Thursday, April 20, 2017
A group of Irish accountancy associations has called on the Government to reduce the income and capital gains tax burden on landlords.
A Working Group set up by the Irish Government is reviewing the tax treatment of landlords. A consultation on options for reform closed earlier this month. The Government wants to determine whether new reliefs should be introduced to incentivize landlords to remain in, or to enter, the residential accommodation market.
In its submission to the consultation, the Consultative Committee of Accountancy Bodies – Ireland (CCAB-I) said that it does not believe that a relief from CGT on the disposal of a long-term rental property would encourage landlords to remain in or out of the market "unless the relief is guaranteed by the Government and not subject to a withdrawal in a few years down the line."
CCAB-I recommended that the CGT rate instead be reduced from 33 percent to 20 percent.

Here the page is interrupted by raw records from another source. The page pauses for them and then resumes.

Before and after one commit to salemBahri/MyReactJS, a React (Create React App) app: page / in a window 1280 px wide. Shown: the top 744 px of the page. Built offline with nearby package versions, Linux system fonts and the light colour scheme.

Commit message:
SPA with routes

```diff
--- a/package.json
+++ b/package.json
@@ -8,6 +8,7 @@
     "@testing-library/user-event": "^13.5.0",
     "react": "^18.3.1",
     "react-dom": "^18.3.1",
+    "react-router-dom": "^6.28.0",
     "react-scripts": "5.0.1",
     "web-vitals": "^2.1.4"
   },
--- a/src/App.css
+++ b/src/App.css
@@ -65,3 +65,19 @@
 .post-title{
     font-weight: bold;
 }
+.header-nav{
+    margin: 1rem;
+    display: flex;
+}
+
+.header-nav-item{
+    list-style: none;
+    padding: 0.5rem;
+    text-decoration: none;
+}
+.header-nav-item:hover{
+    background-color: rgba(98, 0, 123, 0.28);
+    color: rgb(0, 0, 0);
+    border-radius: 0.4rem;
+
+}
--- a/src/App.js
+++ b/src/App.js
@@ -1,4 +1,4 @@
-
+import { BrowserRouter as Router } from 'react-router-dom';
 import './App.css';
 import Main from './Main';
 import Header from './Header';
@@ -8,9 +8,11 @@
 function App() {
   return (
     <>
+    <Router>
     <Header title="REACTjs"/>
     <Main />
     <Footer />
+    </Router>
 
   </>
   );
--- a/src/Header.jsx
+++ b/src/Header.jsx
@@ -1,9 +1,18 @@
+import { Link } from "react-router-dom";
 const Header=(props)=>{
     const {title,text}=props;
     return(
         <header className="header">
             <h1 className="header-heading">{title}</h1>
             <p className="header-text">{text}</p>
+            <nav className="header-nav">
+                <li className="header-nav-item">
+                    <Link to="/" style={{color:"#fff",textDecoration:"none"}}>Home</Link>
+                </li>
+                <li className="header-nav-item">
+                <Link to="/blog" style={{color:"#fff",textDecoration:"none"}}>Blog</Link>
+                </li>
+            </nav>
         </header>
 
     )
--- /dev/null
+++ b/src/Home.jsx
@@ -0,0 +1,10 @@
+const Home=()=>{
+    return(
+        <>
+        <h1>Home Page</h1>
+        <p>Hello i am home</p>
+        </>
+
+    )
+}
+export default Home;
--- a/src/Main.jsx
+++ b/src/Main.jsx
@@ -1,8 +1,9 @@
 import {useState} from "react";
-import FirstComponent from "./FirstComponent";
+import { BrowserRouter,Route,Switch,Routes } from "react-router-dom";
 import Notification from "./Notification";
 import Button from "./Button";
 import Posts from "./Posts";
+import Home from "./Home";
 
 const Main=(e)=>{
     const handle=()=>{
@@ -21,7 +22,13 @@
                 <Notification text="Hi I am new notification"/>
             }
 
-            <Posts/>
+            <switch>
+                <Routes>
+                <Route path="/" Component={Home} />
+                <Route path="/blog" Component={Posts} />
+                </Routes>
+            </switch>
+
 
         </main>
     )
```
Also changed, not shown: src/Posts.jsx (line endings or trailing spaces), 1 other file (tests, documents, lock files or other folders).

It said a reduction "might encourage landlords to enter the rental market if they don't see the tax on exit as a deterrent and look to make a worthwhile investment."

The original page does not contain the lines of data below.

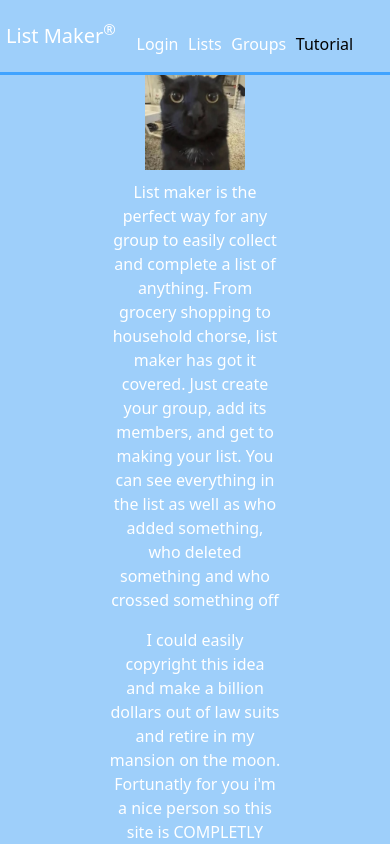
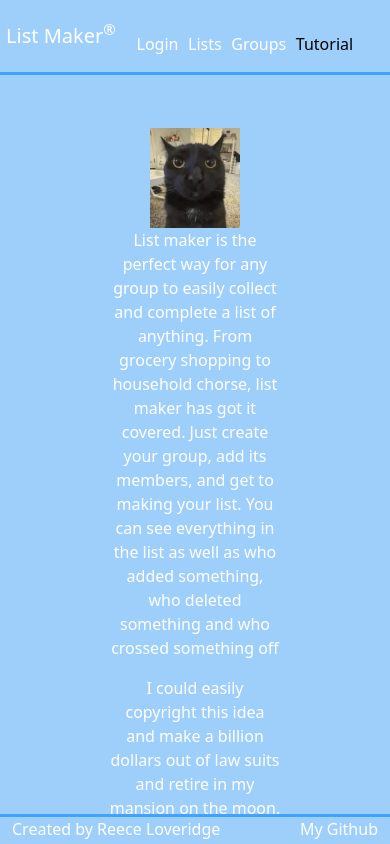
Before and after one commit to reecegeese/startup, a React (Vite) app: page /tutorial in a window 390 px wide. Shown: the top 844 px of the page. Built offline with nearby package versions, Linux system fonts and the light colour scheme.

Commit message:
made all pages more responsive to smaller screens

```diff
--- a/src/app.css
+++ b/src/app.css
@@ -17,6 +17,7 @@ main {
   flex-direction: column;
   align-items: center;
   justify-content: space-around;
+  overflow-x: hidden;
 }
 
 .navbar {
--- a/src/lists/lists.css
+++ b/src/lists/lists.css
@@ -3,10 +3,10 @@ button {
   margin: 10px;
 }
 
-#login_button {
+#add_button {
   background-color: #0088ff;
 }
 
-#create_button {
+#delete_button {
   background-color: #0088ff;
 }
--- a/src/tutorial/tutorial.css
+++ b/src/tutorial/tutorial.css
@@ -1,4 +1,4 @@
 img {
-  width: 100px;
-  margin: 10px;
+  height: 100px;
+  width: 100%;
 }
--- a/src/tutorial/tutorial.jsx
+++ b/src/tutorial/tutorial.jsx
@@ -5,12 +5,12 @@ export function Tutorial() {
   return (
     <main className="container-fluid text-center">
       <div>
-        <main class="container-fluid text-center pt-5 pb-5">
+        <main className="container-fluid text-center pt-5 pb-5">
           <div id="picture" class="picture-box">
             <img src="Staring Cat.PNG" alt="random cat" />
           </div>
 
-          <p class="w-50">
+          <p className="w-50">
             List maker is the perfect way for any group to easily collect and
             complete a list of anything. From grocery shopping to household
             chorse, list maker has got it covered. Just create your group, add
@@ -19,17 +19,17 @@ export function Tutorial() {
             who crossed something off
           </p>
 
-          <p class="w-50">
+          <p className="w-50">
             I could easily copyright this idea and make a billion dollars out of
             law suits and retire in my mansion on the moon. Fortunatly for you
             i'm a nice person so this site is COMPLETLY FREE. Lucky you.
           </p>
 
-          <p class="w-50">
+          <p className="w-50">
             That cat staring at you is hard coded but will eventually be
             randomized and show you a new picture every time you open this page
           </p>
-          <p class="w-50">
+          <p className="w-50">
             And this line will do the same with a random quote or fact or
             somthing. I don't know yet. I'll see what's funny and pick that
           </p>
```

The submission also pointed out that in the UK CGT rates range from 18 percent to 28 percent for individuals for residential property, while the annual exemption amount in the UK is GBP11,100 (USD14,427) for an individual compared with EUR1,270 (USD1,367) in Ireland. It argued that the Irish exemption should be increased to EUR5,000 a year, and that consideration should be given to reintroducing a form of rollover relief for the disposal of property.
CCAB-I also recommended that the Government:
The submission concluded: "We do not recommend a return to hugely generous tax reliefs in the form of property allowances but we do recommend that there is some relief for capital gains tax for individuals disposing of properties coupled with some additional reliefs to lower the income tax burden on landlords. We ask that the Government give some sort of comfort to the taxpayer that any reliefs introduced will not be taken away in a short few years."